[TASK ITEM] Leaving out the pictures, copy each record below exactly.
::::
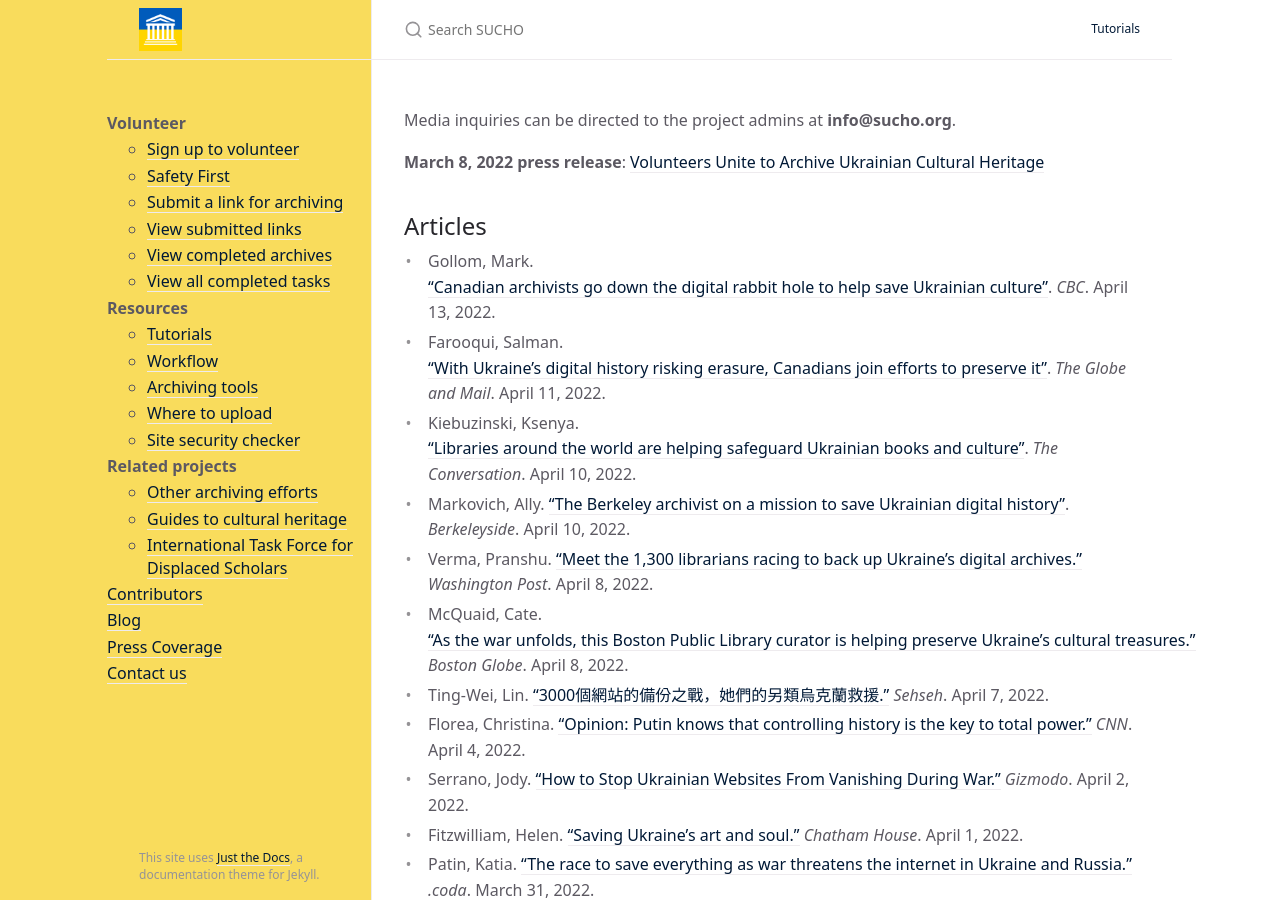
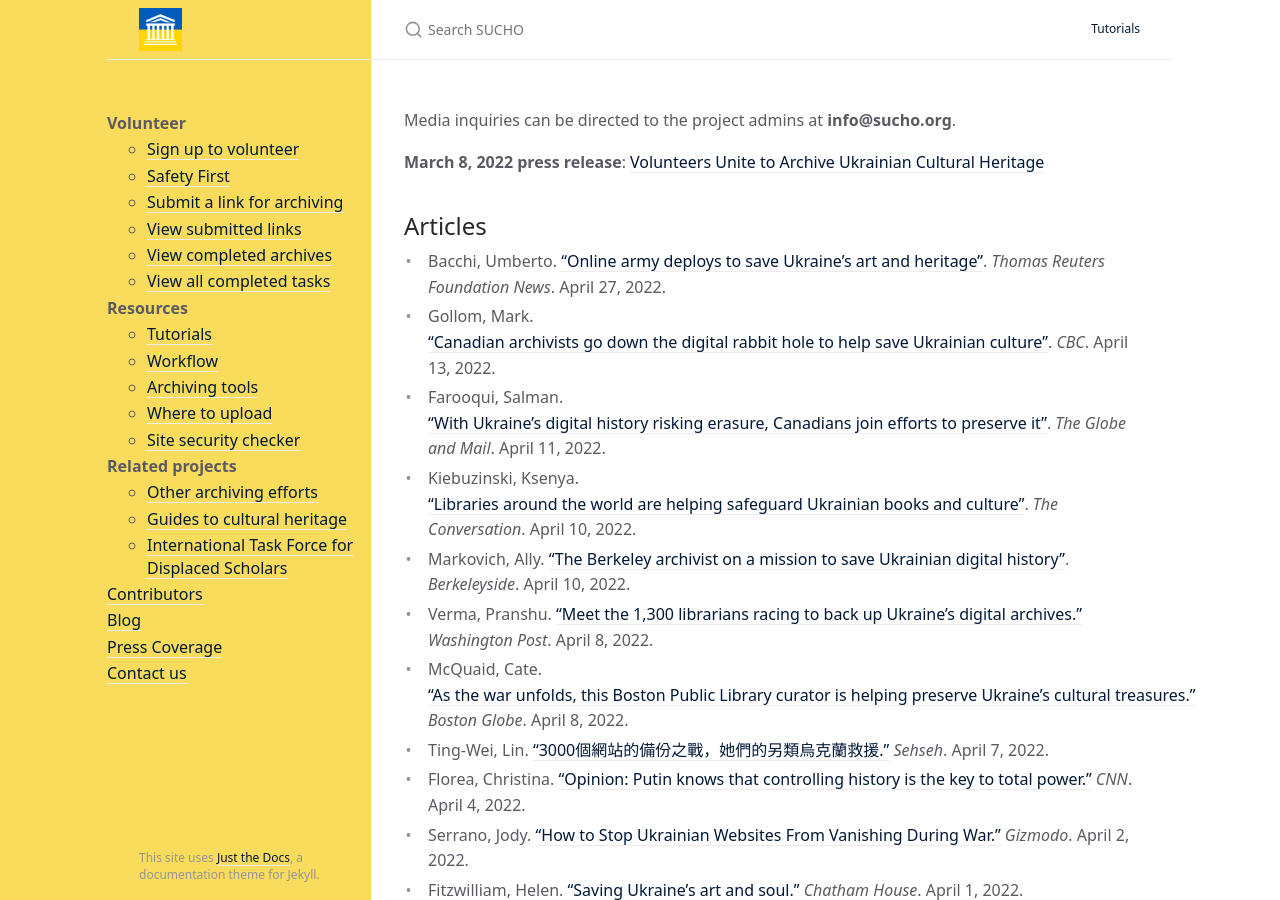
Before and after one commit to sucho-archiving/sucho-archiving.github.io, a Jekyll site: the page built from press.md, in a window 1280 px wide and 900 px high. Built offline with Jekyll 4.4.1, drawn with Linux system fonts in a browser that asks for light colours.

Commit message:
Update press.md

```diff
--- a/press.md
+++ b/press.md
@@ -9,6 +9,7 @@
 **March 8, 2022 press release**: [Volunteers Unite to Archive Ukrainian Cultural Heritage](/press-release-20220308-volunteers-unite)
 
 ## Articles
+- Bacchi, Umberto. ["Online army deploys to save Ukraine's art and heritage"](https://news.trust.org/item/20220425155755-jvh6k/). *Thomas Reuters Foundation News*. April 27, 2022.
 - Gollom, Mark. ["Canadian archivists go down the digital rabbit hole to help save Ukrainian culture"](https://www.cbc.ca/news/world/ukraine-digital-cultural-archives-librarians-servers-1.6417367). *CBC*. April 13, 2022.
 - Farooqui, Salman. ["With Ukraine’s digital history risking erasure, Canadians join efforts to preserve it"](https://www.theglobeandmail.com/canada/article-canadians-join-global-efforts-to-save-ukraines-digital-archives). *The Globe and Mail*. April 11, 2022.
 - Kiebuzinski, Ksenya. ["Libraries around the world are helping safeguard Ukrainian books and culture"](https://theconversation.com/libraries-around-the-world-are-helping-safeguard-ukrainian-books-and-culture-179525). *The Conversation*. April 10, 2022.
```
::::
[RESULT OF THE TASK]
Before and after one commit to sucho-archiving/sucho-archiving.github.io, a Jekyll site: the page built from press.md, in a window 1280 px wide and 900 px high. Built offline with Jekyll 4.4.1, drawn with Linux system fonts in a browser that asks for light colours.

Commit message:
Update press.md

```diff
--- a/press.md
+++ b/press.md
@@ -9,6 +9,7 @@
 **March 8, 2022 press release**: [Volunteers Unite to Archive Ukrainian Cultural Heritage](/press-release-20220308-volunteers-unite)
 
 ## Articles
+- Bacchi, Umberto. ["Online army deploys to save Ukraine's art and heritage"](https://news.trust.org/item/20220425155755-jvh6k/). *Thomas Reuters Foundation News*. April 27, 2022.
 - Gollom, Mark. ["Canadian archivists go down the digital rabbit hole to help save Ukrainian culture"](https://www.cbc.ca/news/world/ukraine-digital-cultural-archives-librarians-servers-1.6417367). *CBC*. April 13, 2022.
 - Farooqui, Salman. ["With Ukraine’s digital history risking erasure, Canadians join efforts to preserve it"](https://www.theglobeandmail.com/canada/article-canadians-join-global-efforts-to-save-ukraines-digital-archives). *The Globe and Mail*. April 11, 2022.
 - Kiebuzinski, Ksenya. ["Libraries around the world are helping safeguard Ukrainian books and culture"](https://theconversation.com/libraries-around-the-world-are-helping-safeguard-ukrainian-books-and-culture-179525). *The Conversation*. April 10, 2022.
```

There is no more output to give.